Find Q1 and Q3 of the group. Does anyone represent Q1 or Q3? If not, who is the closest to Q1? Who is the closest to Q3?

Answer:

Answers will vary depending on the data.

Exercise 11.

Sketch the box plot for this data set.

Answer:

Answers will vary depending on the data.

### Eureka Math Grade 6 Module 6 Lesson 14 Problem Set Answer Key

Question 1.

Dot plots for the amount of time it took students in Mr. S’s and Ms. J’s classes to get to school are below.

a. Make a box plot of the times for each class.

Answer:

Mr. S’s five-number summary: 5, 10, 15, 25, 60

Ms. J’s five-number summary: 5, 16, 20, 28, 40

b. What is one thing you can see in the dot plot that you cannot see in the box plot? What is something that is easier to see In the box plot than in the dot plot?

Answer:

The dot plot shows individual times, which you cannot see in the box plot. The box plot shows the location of the median and of the lower and upper quartiles.

Question 2.

The dot plot below shows the vertical jump of some NBA players. A vertical jump is how high a player can jump from a standstill.
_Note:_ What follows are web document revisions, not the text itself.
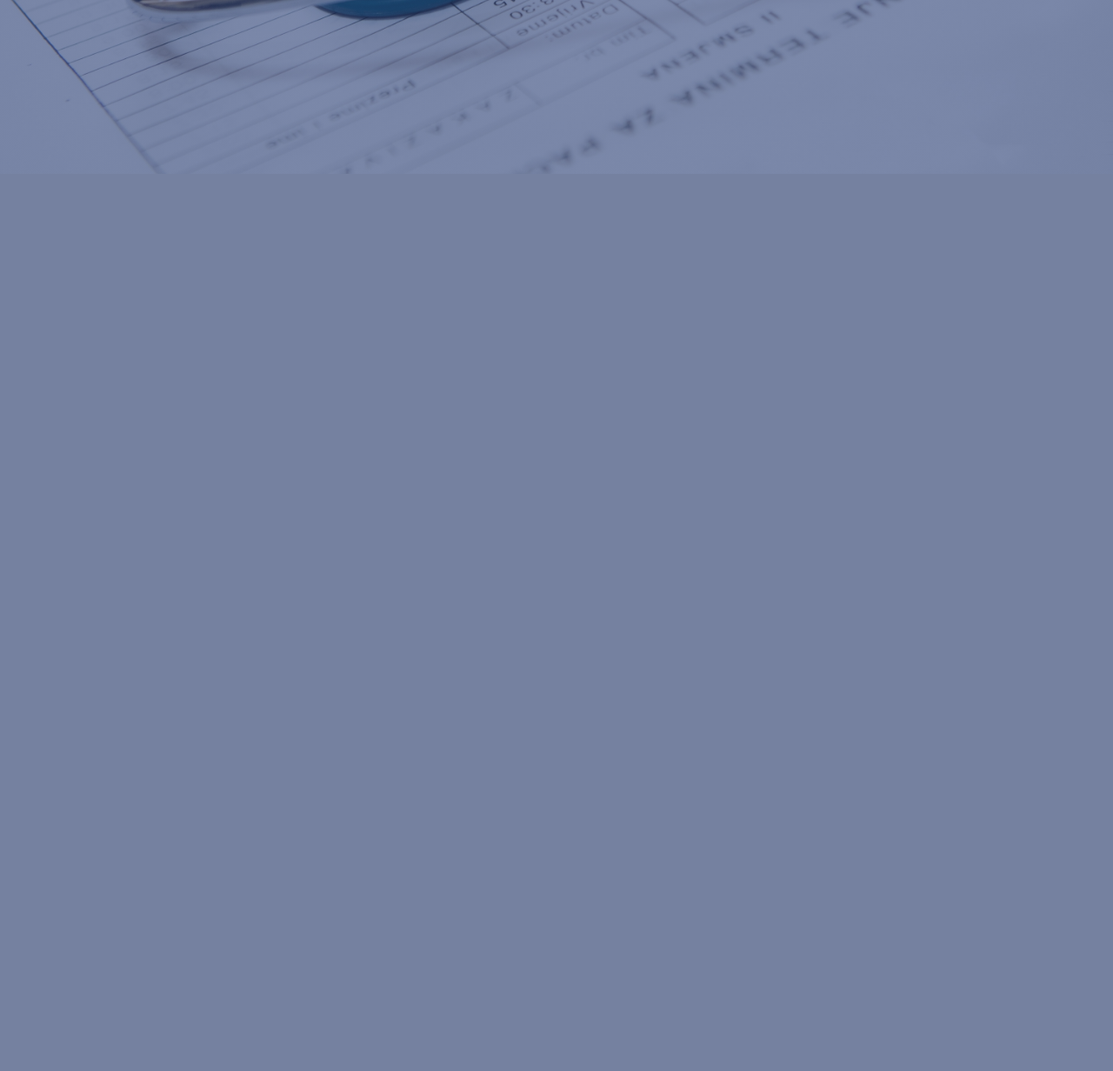
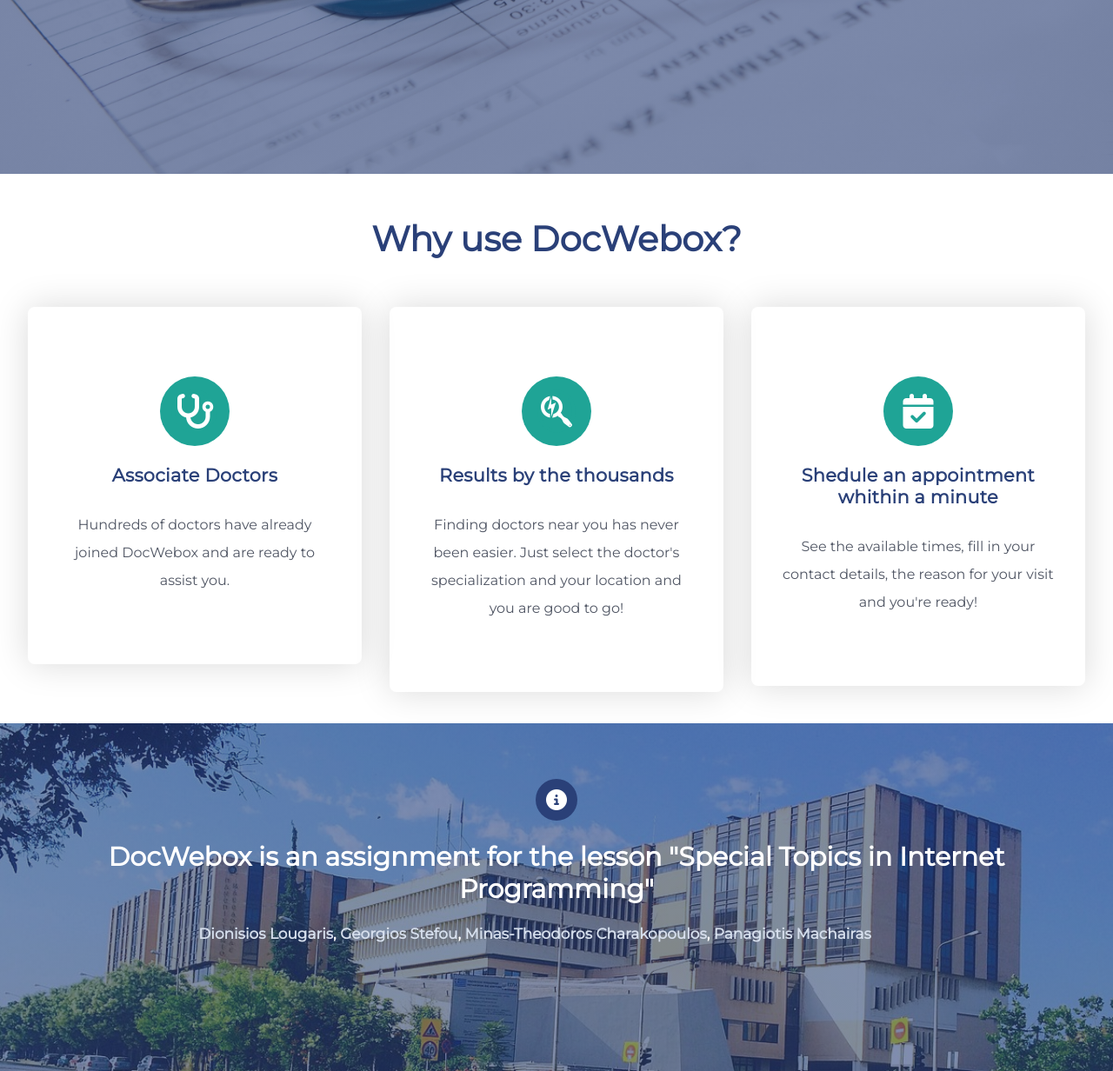
Before and after one commit to panagiotismach/DocWebox, a PHP site: page / in a window 1280 px wide. Shown: the part 701-1933 px from the top of the page at 87% size. Before the commit the page ends 901 px from the top, so only its background shows below. Run offline with PHP 8.4, Linux system fonts and the light colour scheme; some libraries are stand-ins or nearby versions.

Commit message:
Features and about us added

```diff
--- a/index.php
+++ b/index.php
@@ -4,6 +4,7 @@
     <meta charset="utf-8" />
     <meta name="viewport" content="width=device-width" , initial-scale="1.0" />
     <title>DocWebox - Find your Doctor!</title>
+    <link rel="stylesheet" href="https://cdnjs.cloudflare.com/ajax/libs/font-awesome/6.2.0/css/all.min.css"/>
     <link rel="stylesheet" href="./public/styles/index-styling.css" />
     <link href='https://fonts.googleapis.com/css?family=Montserrat' rel='stylesheet'>
     <script src="" defer></script>
@@ -68,6 +69,51 @@
             <button type="submit"><img src="./public/resources/images/search.png"></button>
         </form>
     </div>
-    </body>
+    <section>
+        <div class="row">
+            <h1>Why use DocWebox?</h1>
+        </div>
+        <div class="row">
+            <!-- Column One -->
+            <div class="column">
+                <div class="card">
+                    <div class="icon">
+                    <i class="fa-solid fa-stethoscope"></i>
+                    </div>
+                    <h3>Associate Doctors</h3>
+                    <p>Hundreds of doctors have already joined DocWebox and are ready to assist you.</p>
+                </div>
+            </div>
+            <!-- Column Two -->
+            <div class="column">
+                <div class="card">
+                    <div class="icon">
+                        <i class="fa-brands fa-searchengin"></i>
+                    </div>
+                    <h3>Results by the thousands</h3>
+                    <p>Finding doctors near you has never been easier. Just select the doctor's specialization and your location and you are good to go!</p>
+                </div>
+            </div>
+            <!-- Column Three -->
+            <div class="column">
+                <div class="card">
+                    <div class="icon">
+                        <i class="fa-solid fa-calendar-check"></i>
+                    </div>
+                    <h3>Shedule an appointment whithin a minute</h3>
+                    <p>See the available times, fill in your contact details, the reason for your visit and you're ready!</p>
+                </div>
+            </div>
+        </div>
+    </section>
+    <div class="container-us">
+        <div id="info-icon">
+            <i class="fa-solid fa-circle-info"></i>
+        </div>
+        <h2>DocWebox is an assignment for the lesson "Special Topics in Internet Programming"</h2>
+        <h3><a class="us-link" href="https://www.linkedin.com/in/dionisis-lougaris/">Dionisios Lougaris</a>, <a class="us-link" href="https://www.linkedin.com/in/george-john-stefou-713a9a1b8/">Georgios Stefou</a>, <a class="us-link" href="https://www.linkedin.com/in/minas-theodoros-charakopoulos/">Minas-Theodoros Charakopoulos</a>, <a class="us-link" href="https://www.linkedin.com/in/panagiotis-machairas-9263841b9/">Panagiotis Machairas</a></h3>
+    </div>
+
+  </body>
 
 </html>
--- a/public/styles/index-styling.css
+++ b/public/styles/index-styling.css
@@ -72,12 +72,54 @@ a:hover {
   align-items: center;
   justify-content: center;
 }
+.container-us {
+  width: 100%;
+  min-height: 400px;
+  padding: 5%;
+  background-image: linear-gradient(var(--color-primary-gradient), var(--color-primary-gradient)), url(../resources/images/pamak.jpg);
+  background-position: center;
+  background-size: cover;
+}
 .container h1 {
   color: white;
   font-size: 46px;
   text-align: end;
   padding-right: 50px;
 }
+
+.container-us h2 {
+  color: white;
+  font-size: 30px;
+  text-align: center;
+  padding-right: 50px;
+  padding: 2%;
+}
+.container-us h3 {
+  color: white;
+  font-size: 17px;
+  text-align: center;
+  padding-right: 50px;
+}
+.us-link {
+  /* font-size: 1.6rem; */
+  color: var(--color-secondary);
+  text-decoration: none;
+}
+
+#info-icon {
+  font-size: 1.5em;
+  height: 2em;
+  width: 2em;
+  margin: auto;
+  background-color: var(--color-primary);
+  display: grid;
+  place-items: center;
+  /* justify-items: center;
+    align-items: center; */
+  border-radius: 50%;
+  color: white;
+}
+
 .search-area {
   width: 100%;
   max-width: 800px;
@@ -125,6 +167,84 @@ a:hover {
   cursor: pointer;
 }
 
+.row {
+  display: flex;
+  flex-wrap: wrap;
+  padding-bottom: 20px;
+}
+
+.row h1 {
+  width: 100%;
+  text-align: center;
+  margin: 0.6em 0;
+  font-size: 2.5em;
+  font-weight: 600;
+  color: var(--color-primary);
+  padding-top: 10px;
+  padding-bottom: 10px;
+}
+
+.column {
+  padding: 1em;
+}
+
+.card {
+  padding: 3.1em 1.25em;
+  text-align: center;
+  background: linear-gradient(0deg, var(--color-fourth) 10px, transparent 10px);
+  background-repeat: no-repeat;
+  background-position: 0 0.62em;
+  box-shadow: 0 0 2.5em rgba(0, 0, 0, 0.15);
+  border-radius: 0.5em;
+  transition: 0.5s;
+}
+
+.card .icon {
+  font-size: 2.5em;
+  height: 2em;
+  width: 2em;
+  margin: auto;
+  background-color: var(--color-fourth);
+  display: grid;
+  place-items: center;
+  /* justify-items: center;
+  align-items: center; */
+  border-radius: 50%;
+  color: white;
+}
+
+.icon :before {
+  /* position: absolute; */
+  content: "";
+  height: 2em;
+  width: 2em;
+  border: 0.12em solid var(--color-fourth);
+  border-radius: 50%;
+  transition: 0.5s;
+}
+
+.card h3 {
+  font-size: 1.3em;
+  margin: 1em 0 1.4em 0;
+  font-weight: 600;
+  letter-spacing: 0.3px;
+  color: var(--color-primary);
+}
+
+.card p {
+  line-height: 2em;
+  color: #505664;
+}
+
+.card:hover {
+  background-position: 0;
+}
+
+.card:hover .icon:before {
+  height: 2.25em;
+  width: 2.25em;
+}
+
 @media (max-width: 952px) {
   .nav__logo {
     height: 75px;
@@ -166,3 +286,22 @@ a:hover {
     left: 0;
   }
 }
+
+@media screen and (min-width: 768px) {
+  section {
+    padding: 1em 7em;
+  }
+}
+
+@media screen and (min-width: 992px) {
+  section {
+    padding: 1em;
+  }
+  .card {
+    padding: 5em 2em;
+  }
+  .column {
+    flex: 0 0 33.33%;
+    padding: 0 1em;
+  }
+}
```
Also changed, not shown: public/resources/images/pamak.jpg (added), public/test.html (deleted).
Draw a box plot of the heights for the vertical jumps of the NBA players above the dot plot.

Answer:

Question 3.

The mean daily temperatures in degrees Fahrenheit for the month of February for a certain city are as follows:

4, 11, 14, 15, 17, 20, 30, 23, 20, 35, 35, 31, 34, 23, 15, 19, 39, 22, 15, 15, 19, 39, 22, 23, 29, 26, 29, 29

a. Make a box plot of the temperatures.

Answer:

Five number summary: 4, 16, 22.5, 29.5, 39

b. Make a prediction about the part of the United States you think the city might be located in. Explain your reasoning.

Answer:

Answers will vary. The city was probably somewhere in the northern states, either in the Midwest or Northeast, maybe Montana or Wyoming, because the temperatures are typically pretty cold in those regions.

c. Describe the temperature data distribution. Include a description of the center and spread.

Answer:

The IQR is 29. 5°F – 16°F, or 13.5°F. Half of the temperatures were near the middle between 16°F and 29.5°F. The median is 22.5°F. A quarter of the temperatures are less than 16°F but greater than or equal to 4°F. A quarter of the temperatures are greater than 29.5°F and less than or equal to 3 9°F.

Question 4.

The box plot below summarizes data from a survey of households about the number of dogs they have. Identify each of the following statements is true or false. Explain your reasoning in each case.

a. The maximum number of dogs per house is 8.

Ans;

True, because the line segment at the top goes to 8.

b. At least of the houses have 2 or more dogs.

Answer:

True, because 2 is the median.

c. All of the houses have dogs.

Answer:

False, because the lower line segment starts at 0, so at least one household does not have a dog as a pet.

d. Half of the houses surveyed have between 2 and 4 dogs.

Answer:

False, because only about 25% of the houses would have between 2 and 4 dogs.

e. Most of the houses surveyed have no dogs.

Answer:

False, because at least \(\frac{3}{4}\) of those surveyed had 1 or more dogs.

### Eureka Math Grade 6 Module 6 Lesson 14 Exit Ticket Answer Key

Question 1.

Sulee explained how to make a box plot to her sister as follows:

“First, you find the smallest and largest values and put a mark halfway between them, and then put a mark halfway between that mark and each end. So, if 10 is the smallest value and 30 is the largest value, you would put a mark at 20. Then, another mark belongs halfway between 20 and 10, which would be at 15.

And then one more mark belongs halfway between 20 and 30, which would be at 25. Now, you put a box around the three middle marks, and draw lines from the box to the smallest and largest values.” Here is her box plot. What would you say to Sulee?

Answer:

Sulee is wrong. This is not the correct way to create a box plot. Sulee did not find the median or the quartiles using the data values; she just divided up the length between the smallest and largest numbers into four equal sections. For a box plot, the sections will not always have the same length, but there will be the same number of observations in the sections.

Teacher note: This Exit Ticket problem addresses a very common student misconception about box plots. Make sure students understand how the median and quartiles are used to create the four sections of the box plot.